Eventually, teams are going to start double teaming Burbridge, but until then expect Kings and R.J. Shelton to continue to get single coverage. They were able to get open against Michigan, although Kings did have two crucial drops, and they should be able to find success again.

As for the tight ends, I would follow the London/Allen health guidelines for Josiah Price as well. If he isn't near 100%, don't expect MSU to rush him back for this game. Paul Lang and Jamal Lyles have been capable fill-ins.

One Hoosier to keep an eye on defensively is end Nick Mangieri, who has seven sacks on the year; tying him with Calhoun for third-most in the Big Ten. The return of MSU's tackles to full health should help keep him at bay, but Mangieri has been the most impressive of any IU defender thus far this year, statistically.

I'm not sure you'll see MSU go to the air more than 20-25 times tops in this one. Warner has shown he prefers ball control all season -- although things could change behind a healthier offensive line -- and Dantonio will no doubt try and protect his young secondary as much as he can.

Special Teams

I mean...I don't know, maybe we should just let the Rangers play all the time? Before we get too depressing...

THAT ACTUALLY HAPPENED!!!!!!!! Ok sorry, let me pull myself together.

You had to expect the Special Teams issues to reach a critical mass eventually and aside from the final play (!) in Ann Arbor, they did. The punting and coverage units struggled mightily and Kevin Cronin couldn't put a kickoff out of the back of the endzone. Michael Geiger didn't attempt a field goal, but Dantonio did choose to go for it on fourth down four times. Indiana, on the other hand, has a solid kicking game. Their man foot-man, Griffin Oakes, has connected on 10 of 11, with his only miss coming from 40+.

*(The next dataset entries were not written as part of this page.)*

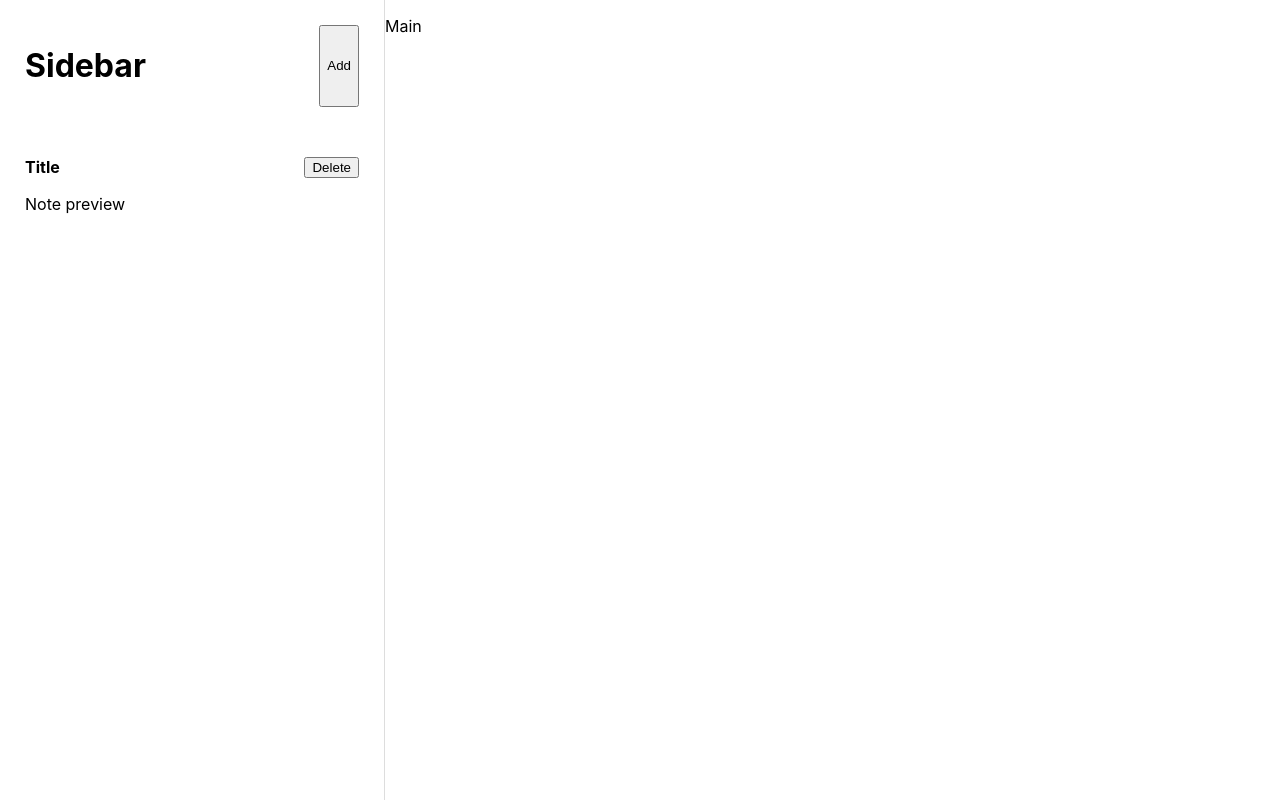
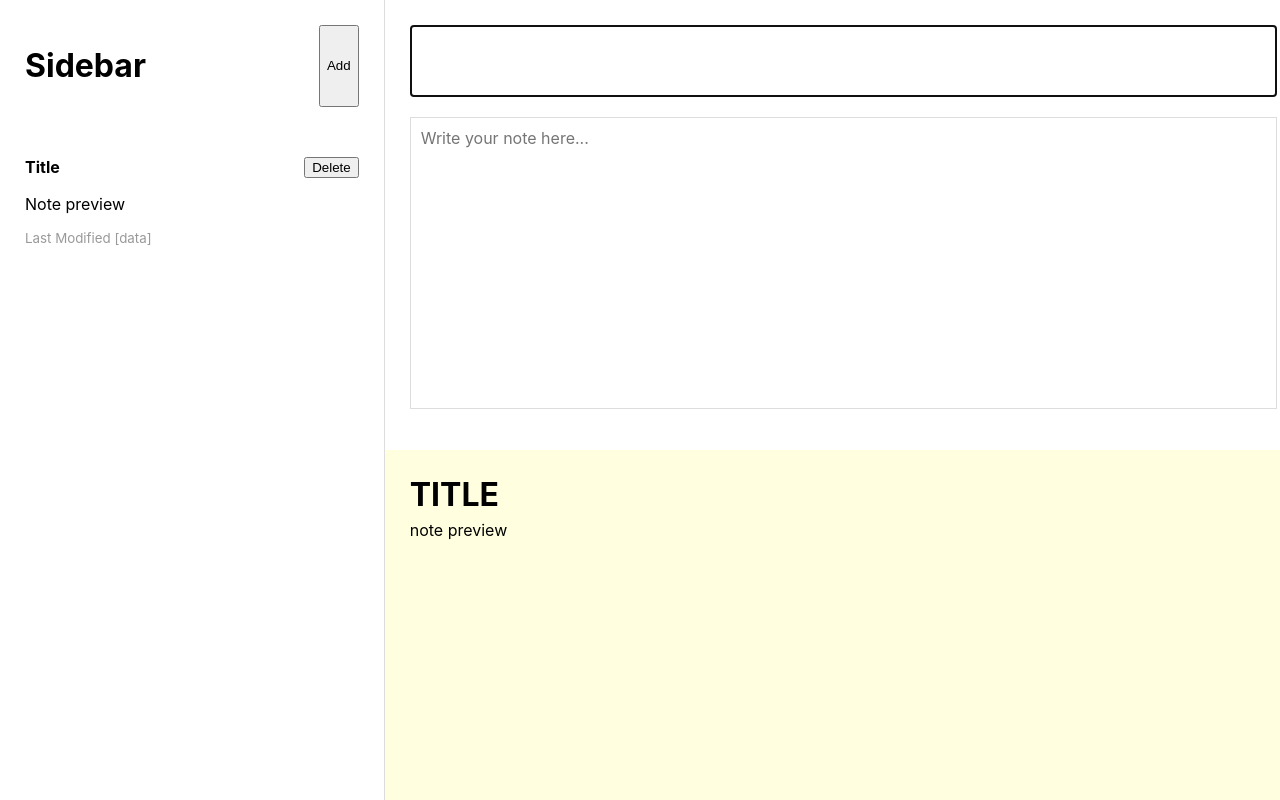
Before and after one commit to Ebazhanov/notes-app, a React (Create React App) app: page / in a window 1280 px wide. Built offline with nearby package versions, Linux system fonts and the light colour scheme.

Commit message:
styling, main

```diff
--- a/src/App.tsx
+++ b/src/App.tsx
@@ -1,7 +1,7 @@
 import React from "react";
 import "./App.css";
 import Sidebar from "./components/sidebar/Sidebar";
-import Main from "./components/Main";
+import Main from "./components/main/Main";
 
 function App() {
   return (
--- a/src/components/Main.tsx
+++ /dev/null
@@ -1,3 +0,0 @@
-export default function Main() {
-  return <p>Main</p>;
-}
--- /dev/null
+++ b/src/components/main/Main.tsx
@@ -0,0 +1,24 @@
+import {
+  AppNote,
+  AppNoteEdit,
+  AppNotePreview,
+  EditInputField,
+  EditTextArea,
+  MarkdownPreview,
+  NotePreviewTitle,
+} from "./style";
+
+export default function Main() {
+  return (
+    <AppNote>
+      <AppNoteEdit>
+        <EditInputField type="text" id="title" autoFocus />
+        <EditTextArea id="body" placeholder="Write your note here..." />
+      </AppNoteEdit>
+      <AppNotePreview>
+        <NotePreviewTitle>TITLE</NotePreviewTitle>
+        <MarkdownPreview>note preview</MarkdownPreview>
+      </AppNotePreview>
+    </AppNote>
+  );
+}
--- /dev/null
+++ b/src/components/main/style.ts
@@ -0,0 +1,51 @@
+import styled from "styled-components";
+
+export const AppNote = styled.div`
+  width: 70%;
+  height: 100vh;
+`;
+
+export const AppNoteEdit = styled.div`
+  height: 50vh;
+  padding: 25px;
+`;
+
+export const AppNotePreview = styled.div`
+  height: 50vh;
+  background: lightyellow;
+`;
+
+export const NotePreviewTitle = styled.h1`
+  padding: 25px 25px 0 25px;
+  margin: 0;
+`;
+
+export const MarkdownPreview = styled.div`
+  padding: 0 25px 25px 25px;
+  font-size: 1rem;
+  line-height: 2rem;
+`;
+
+export const EditTextArea = styled.textarea`
+  display: block;
+  border: 1px solid #ddd;
+  margin-bottom: 20px;
+  width: 100%;
+  height: calc(50vh - 130px);
+  padding: 10px;
+  resize: none;
+  font-size: inherit;
+  font-family: inherit;
+`;
+
+export const EditInputField = styled.input`
+  display: block;
+  border: 1px solid #ddd;
+  margin-bottom: 20px;
+  width: 100%;
+  height: 50px;
+  font-size: 2rem;
+  padding: 10px;
+  resize: none;
+  font-family: inherit;
+`;
--- a/src/components/sidebar/Sidebar.tsx
+++ b/src/components/sidebar/Sidebar.tsx
@@ -1,4 +1,11 @@
-import { AppSidebar, Header, Note, Notes, SideBarNoteTitle } from "./style";
+import {
+  AppSidebar,
+  Header,
+  Note,
+  NoteMeta,
+  Notes,
+  SideBarNoteTitle,
+} from "./style";
 
 const Sidebar = () => {
   return (
@@ -14,6 +21,7 @@ const Sidebar = () => {
             <button>Delete</button>
           </SideBarNoteTitle>
           <p>Note preview</p>
+          <NoteMeta>Last Modified [data]</NoteMeta>
         </Note>
       </Notes>
     </AppSidebar>
--- a/src/components/sidebar/style.ts
+++ b/src/components/sidebar/style.ts
@@ -27,3 +27,8 @@ export const SideBarNoteTitle = styled.div`
   display: flex;
   justify-content: space-between;
 `;
+
+export const NoteMeta = styled.small`
+  display: block;
+  color: #999;
+`;
```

Clearly confidence is not at an all time high with these units but I'd hope to see Hartbarger back punting this week. Apparently, Tyler O'Conner got the call against Michigan because Dantonio feared the true freshman might get spooked by the big stage. While that seems like flimsy logic to me, especially when there are more true freshman than ever playing this season, after watching how that game ended that decision seems just fine.

(I apologize for questioning Coach D. I am not worthy.)

The MSU coverage units are getting (rightfully) dragged through the mud this season, but only having 2.5 seconds to get off blocks and fill their lanes is really on the punters. Whoever is punting is going to need to work on their hang time because Indiana's main punt returner, Mitchell Paige, has taken one back to the house this season. I'm sure this will be fine!

MSU can't lose the field position game as drastically as they did last week, or they will probably find themselves in yet another close game. Mark Snyder is going to have to get things cleared up soon if this team wants to achieve their goals.

Bottom Line and Prediction

If he was so inclined, Warner could let Cook throw the ball 40 times and probably roll up half a hundred points, but that attack would play right into Indiana's hands. IU wants this to be a shootout. I do not expect Michigan State to play to those desires. Look for the Spartans to control the pace of this game and minimize the amount of possessions for Indiana by running the ball early and often (and hopefully a little less predictably).

With the inexperience in the secondary and the strength of Indiana's passing game this one won't be a blowout, but what else is new? What matters is Dantonio's team gets into the bye week 8-0 with all their goals still within reach.

MSU 35 - Indiana 21